> THE TASK:
For each line in the data below that holds "local", return a copy.

> EXERCISE DATA:
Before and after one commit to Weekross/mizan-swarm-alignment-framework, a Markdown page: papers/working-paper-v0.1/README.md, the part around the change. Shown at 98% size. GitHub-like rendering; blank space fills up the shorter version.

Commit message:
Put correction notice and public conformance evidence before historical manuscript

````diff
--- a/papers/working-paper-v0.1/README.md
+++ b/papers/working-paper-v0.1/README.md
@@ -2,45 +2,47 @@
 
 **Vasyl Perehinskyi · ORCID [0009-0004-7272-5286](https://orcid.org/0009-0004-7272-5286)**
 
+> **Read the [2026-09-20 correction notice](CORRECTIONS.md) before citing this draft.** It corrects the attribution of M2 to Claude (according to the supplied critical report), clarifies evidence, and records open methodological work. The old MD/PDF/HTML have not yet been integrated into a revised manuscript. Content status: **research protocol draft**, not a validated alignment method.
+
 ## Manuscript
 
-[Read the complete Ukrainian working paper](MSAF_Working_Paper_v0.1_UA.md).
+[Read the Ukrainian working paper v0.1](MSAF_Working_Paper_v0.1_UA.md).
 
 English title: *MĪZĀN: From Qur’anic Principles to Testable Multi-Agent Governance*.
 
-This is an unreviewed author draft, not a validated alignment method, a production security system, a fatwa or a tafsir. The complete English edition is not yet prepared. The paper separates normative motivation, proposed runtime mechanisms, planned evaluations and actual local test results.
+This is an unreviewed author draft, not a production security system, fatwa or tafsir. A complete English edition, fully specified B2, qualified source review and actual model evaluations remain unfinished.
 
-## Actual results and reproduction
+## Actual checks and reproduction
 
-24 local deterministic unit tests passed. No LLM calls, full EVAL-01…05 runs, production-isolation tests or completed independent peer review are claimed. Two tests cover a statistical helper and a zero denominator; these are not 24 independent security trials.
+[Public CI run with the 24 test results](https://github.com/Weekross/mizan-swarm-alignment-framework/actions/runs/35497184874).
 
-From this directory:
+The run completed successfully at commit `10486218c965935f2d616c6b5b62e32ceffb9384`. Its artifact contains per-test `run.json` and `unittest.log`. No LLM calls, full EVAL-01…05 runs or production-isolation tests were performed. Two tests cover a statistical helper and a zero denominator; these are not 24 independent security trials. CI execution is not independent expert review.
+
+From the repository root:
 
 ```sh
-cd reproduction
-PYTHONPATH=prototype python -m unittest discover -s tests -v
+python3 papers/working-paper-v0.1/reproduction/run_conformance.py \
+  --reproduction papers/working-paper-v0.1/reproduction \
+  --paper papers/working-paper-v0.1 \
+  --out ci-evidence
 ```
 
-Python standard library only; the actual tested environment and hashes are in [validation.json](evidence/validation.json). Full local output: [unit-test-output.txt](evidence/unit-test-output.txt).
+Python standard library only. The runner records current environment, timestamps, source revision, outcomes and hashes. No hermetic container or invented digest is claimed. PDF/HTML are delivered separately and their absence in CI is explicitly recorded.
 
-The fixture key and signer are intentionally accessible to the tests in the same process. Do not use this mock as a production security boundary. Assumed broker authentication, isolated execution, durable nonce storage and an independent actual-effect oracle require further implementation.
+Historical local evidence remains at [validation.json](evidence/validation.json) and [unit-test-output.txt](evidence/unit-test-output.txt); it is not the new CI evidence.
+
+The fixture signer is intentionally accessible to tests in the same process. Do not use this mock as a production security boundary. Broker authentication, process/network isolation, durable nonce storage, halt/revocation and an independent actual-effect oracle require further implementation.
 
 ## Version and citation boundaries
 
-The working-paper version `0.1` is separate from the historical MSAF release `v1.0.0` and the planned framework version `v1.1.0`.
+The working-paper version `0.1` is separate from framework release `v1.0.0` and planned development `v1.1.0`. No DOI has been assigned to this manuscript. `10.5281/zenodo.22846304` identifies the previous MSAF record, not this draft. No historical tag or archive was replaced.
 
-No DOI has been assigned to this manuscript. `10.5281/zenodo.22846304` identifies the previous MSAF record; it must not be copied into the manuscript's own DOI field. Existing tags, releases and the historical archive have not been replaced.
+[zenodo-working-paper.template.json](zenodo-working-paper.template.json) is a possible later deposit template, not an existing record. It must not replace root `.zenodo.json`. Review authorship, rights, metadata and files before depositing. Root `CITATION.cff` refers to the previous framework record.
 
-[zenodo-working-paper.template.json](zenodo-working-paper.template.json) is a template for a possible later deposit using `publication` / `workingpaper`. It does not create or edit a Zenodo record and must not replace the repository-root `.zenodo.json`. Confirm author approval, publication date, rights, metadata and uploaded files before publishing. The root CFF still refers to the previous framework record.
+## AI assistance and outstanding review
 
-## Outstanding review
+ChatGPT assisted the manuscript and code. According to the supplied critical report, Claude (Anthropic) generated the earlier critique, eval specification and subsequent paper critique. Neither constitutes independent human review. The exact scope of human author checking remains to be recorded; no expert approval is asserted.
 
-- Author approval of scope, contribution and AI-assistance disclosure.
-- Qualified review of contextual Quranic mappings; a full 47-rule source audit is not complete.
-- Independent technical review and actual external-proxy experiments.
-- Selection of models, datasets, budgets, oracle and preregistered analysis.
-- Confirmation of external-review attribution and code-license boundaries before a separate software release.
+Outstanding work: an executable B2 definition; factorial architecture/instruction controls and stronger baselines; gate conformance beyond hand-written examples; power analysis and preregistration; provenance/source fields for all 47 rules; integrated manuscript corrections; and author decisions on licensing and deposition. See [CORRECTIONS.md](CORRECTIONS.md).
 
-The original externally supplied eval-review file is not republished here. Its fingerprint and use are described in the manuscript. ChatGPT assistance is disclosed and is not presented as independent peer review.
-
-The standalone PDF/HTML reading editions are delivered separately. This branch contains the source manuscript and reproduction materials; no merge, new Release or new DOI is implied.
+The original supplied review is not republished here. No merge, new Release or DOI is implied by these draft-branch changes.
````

> ANSWER TO THIS EXERCISE:
-This is an unreviewed author draft, not a validated alignment method, a production security system, a fatwa or a tafsir. The complete English edition is not yet prepared. The paper separates normative motivation, proposed runtime mechanisms, planned evaluations and actual local test results.
-24 local deterministic unit tests passed. No LLM calls, full EVAL-01…05 runs, production-isolation tests or completed independent peer review are claimed. Two tests cover a statistical helper and a zero denominator; these are not 24 independent security trials.
-Python standard library only; the actual tested environment and hashes are in [validation.json](evidence/validation.json). Full local output: [unit-test-output.txt](evidence/unit-test-output.txt).
+Historical local evidence remains at [validation.json](evidence/validation.json) and [unit-test-output.txt](evidence/unit-test-output.txt); it is not the new CI evidence.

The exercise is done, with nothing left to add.